───── SUPPLIED MATERIAL ─────

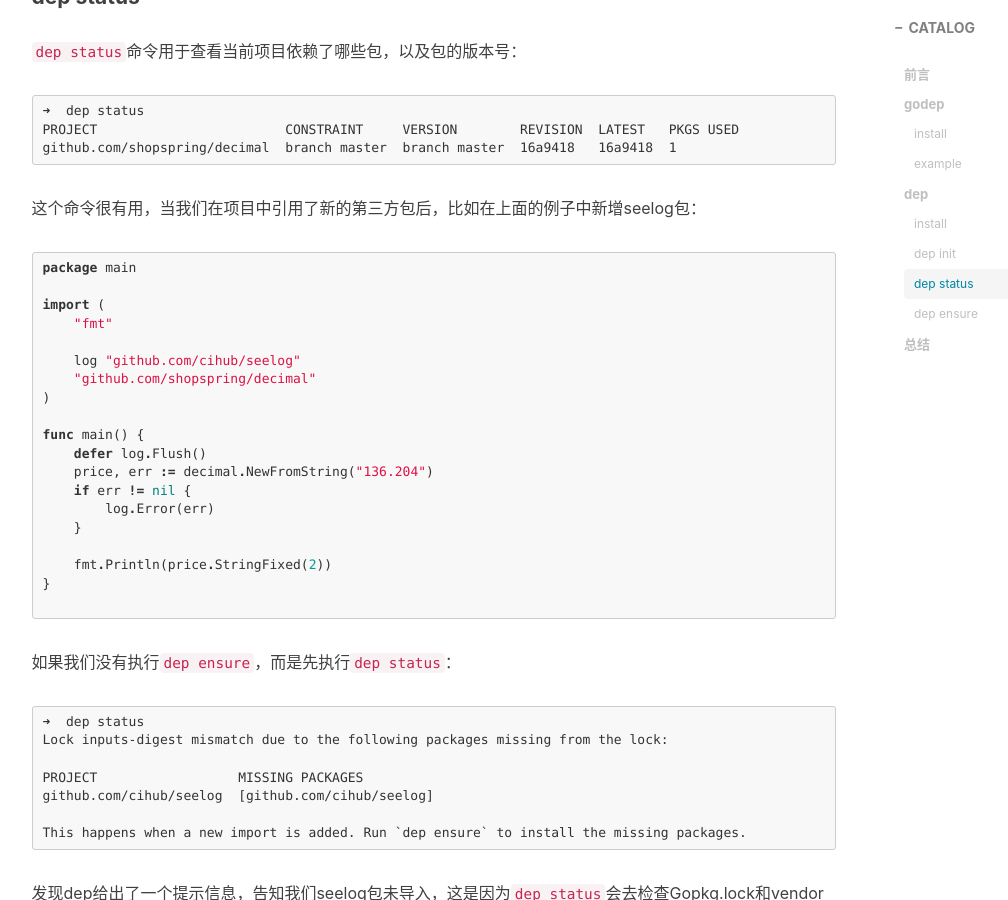
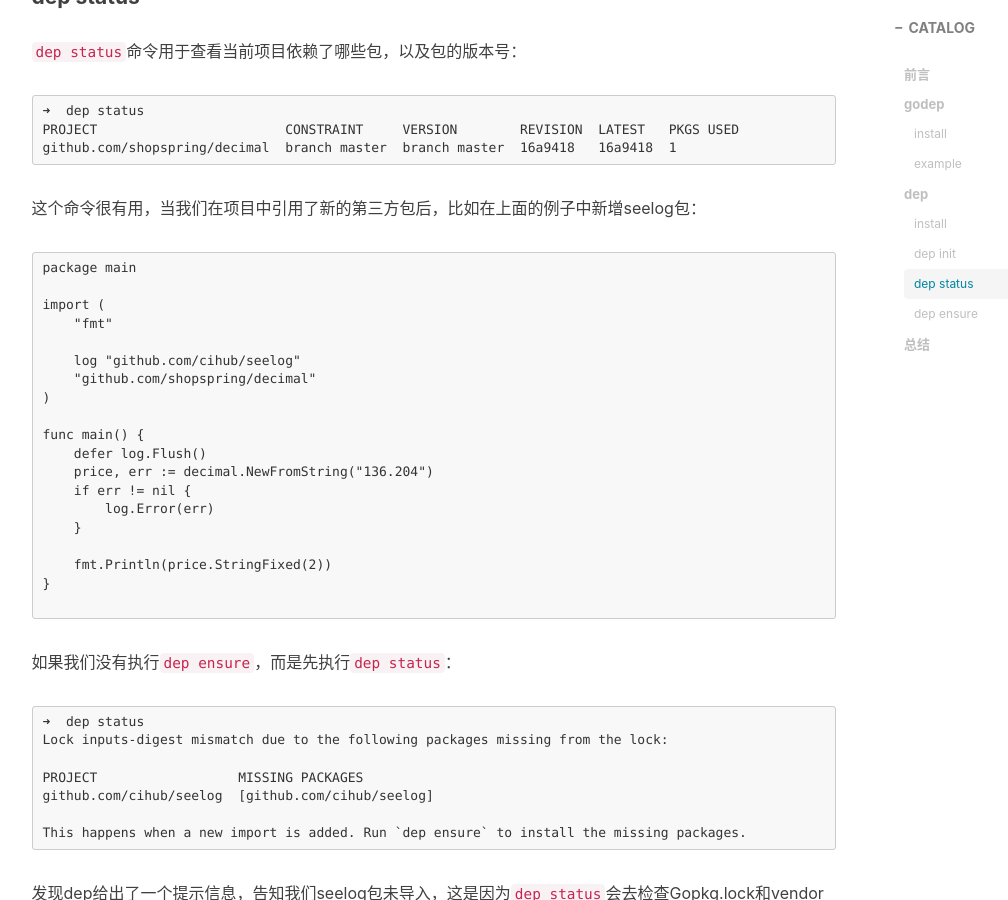
Before and after one commit to fengh0409/fengh0409.github.io, a Jekyll site: the page built from _posts/2017-07-11-godep-for-managing-go-package-dependencies.markdown, in a window 1280 px wide and 900 px high, scrolled down 4312 px. Shown: the whole window, without its empty margins (136-1144 px from the left). Built offline with Jekyll 4.4.1, drawn with Linux system fonts in a browser that asks for light colours; nearby versions of some CDN libraries; comment, search, counter and statistics services are not loaded; some of the changed text lies outside the part shown.

Commit message:
Update 2017-07-11-godep-for-managing-go-package-dependencies.markdown

````diff
--- a/_posts/2017-07-11-godep-for-managing-go-package-dependencies.markdown
+++ b/_posts/2017-07-11-godep-for-managing-go-package-dependencies.markdown
@@ -32,7 +32,7 @@ godep save
 │   └── main.go
 ```
 main.go源码：
-```golang
+```
 package main
 
 import (
@@ -176,7 +176,7 @@ github.com/shopspring/decimal  branch master  branch master  16a9418   16a9418
 ```
 
 这个命令很有用，当我们在项目中引用了新的第三方包后，比如在上面的例子中新增seelog包：
-```golang
+```
 package main
 
 import (
````
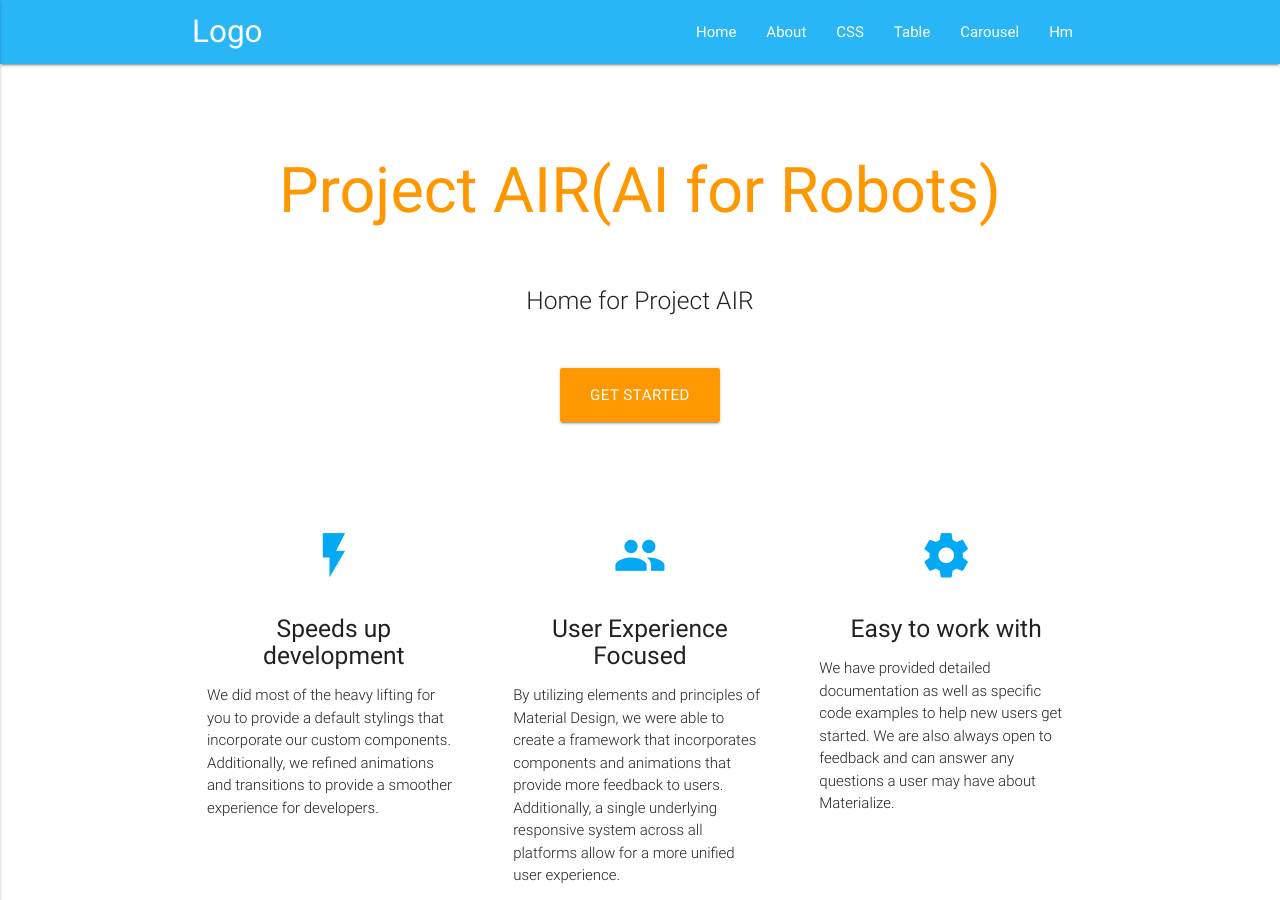
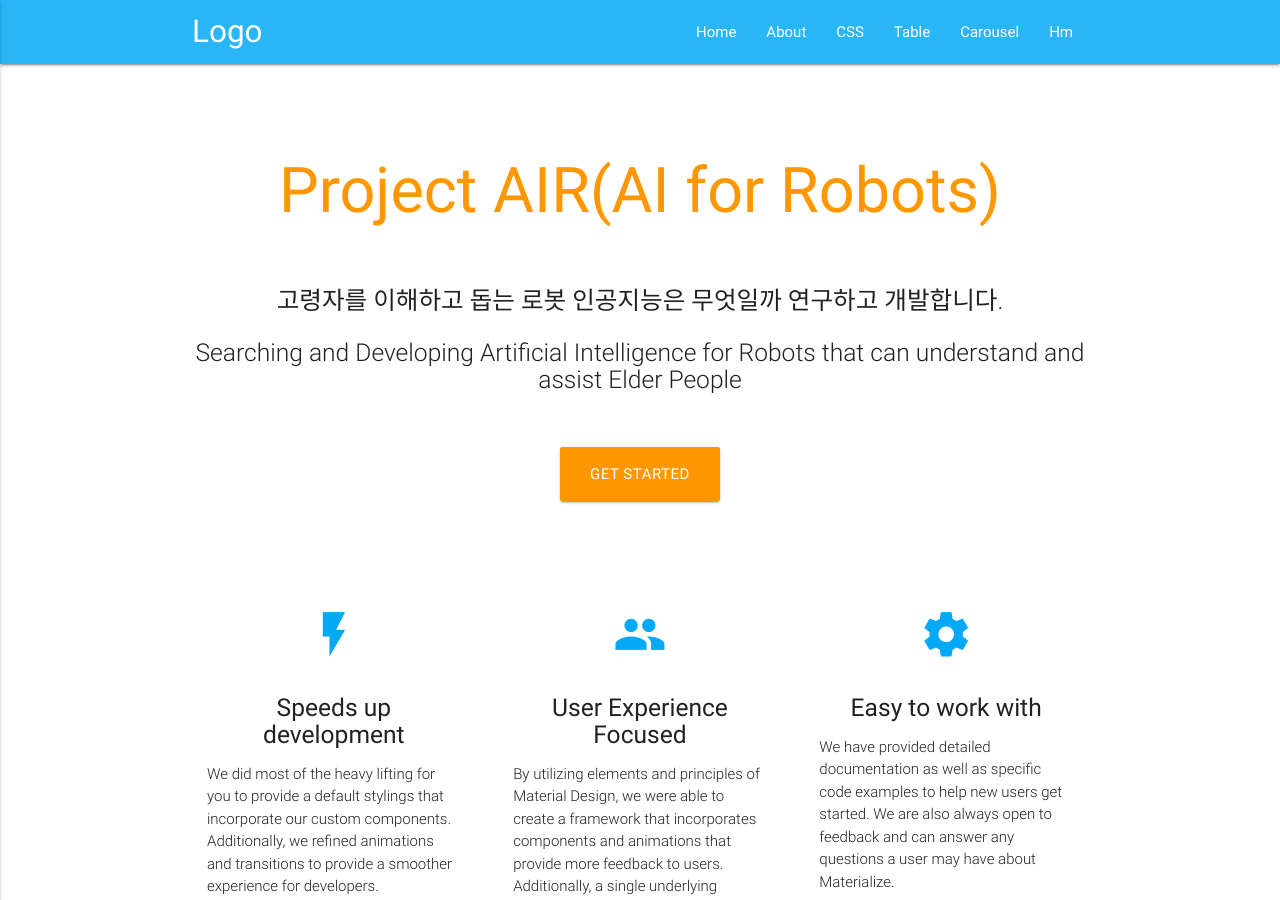
Before and after one commit to airproject2017/airproject2017.github.io, a Jekyll site: the page built from index.md, in a window 1280 px wide and 900 px high. Built offline with Jekyll 4.4.1, drawn with Linux system fonts in a browser that asks for light colours.

Commit message:
수정중

```diff
--- a/index.md
+++ b/index.md
@@ -2,4 +2,6 @@
 layout: home
 ---
 
-Home for Project AIR
+고령자를 이해하고 돕는 로봇 인공지능은 무엇일까 연구하고 개발합니다.
+
+Searching and Developing Artificial Intelligence for Robots that can understand and assist Elder People
```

─────

* _EXERCISE_: The whole listing above, line by line, needs to be copied exactly, except for any images.

* _ANSWER SECTION_:
Before and after one commit to fengh0409/fengh0409.github.io, a Jekyll site: the page built from _posts/2017-07-11-godep-for-managing-go-package-dependencies.markdown, in a window 1280 px wide and 900 px high, scrolled down 4312 px. Shown: the whole window, without its empty margins (136-1144 px from the left). Built offline with Jekyll 4.4.1, drawn with Linux system fonts in a browser that asks for light colours; nearby versions of some CDN libraries; comment, search, counter and statistics services are not loaded; some of the changed text lies outside the part shown.

Commit message:
Update 2017-07-11-godep-for-managing-go-package-dependencies.markdown

````diff
--- a/_posts/2017-07-11-godep-for-managing-go-package-dependencies.markdown
+++ b/_posts/2017-07-11-godep-for-managing-go-package-dependencies.markdown
@@ -32,7 +32,7 @@ godep save
 │   └── main.go
 ```
 main.go源码：
-```golang
+```
 package main
 
 import (
@@ -176,7 +176,7 @@ github.com/shopspring/decimal  branch master  branch master  16a9418   16a9418
 ```
 
 这个命令很有用，当我们在项目中引用了新的第三方包后，比如在上面的例子中新增seelog包：
-```golang
+```
 package main
 
 import (
````
Before and after one commit to airproject2017/airproject2017.github.io, a Jekyll site: the page built from index.md, in a window 1280 px wide and 900 px high. Built offline with Jekyll 4.4.1, drawn with Linux system fonts in a browser that asks for light colours.

Commit message:
수정중

```diff
--- a/index.md
+++ b/index.md
@@ -2,4 +2,6 @@
 layout: home
 ---
 
-Home for Project AIR
+고령자를 이해하고 돕는 로봇 인공지능은 무엇일까 연구하고 개발합니다.
+
+Searching and Developing Artificial Intelligence for Robots that can understand and assist Elder People
```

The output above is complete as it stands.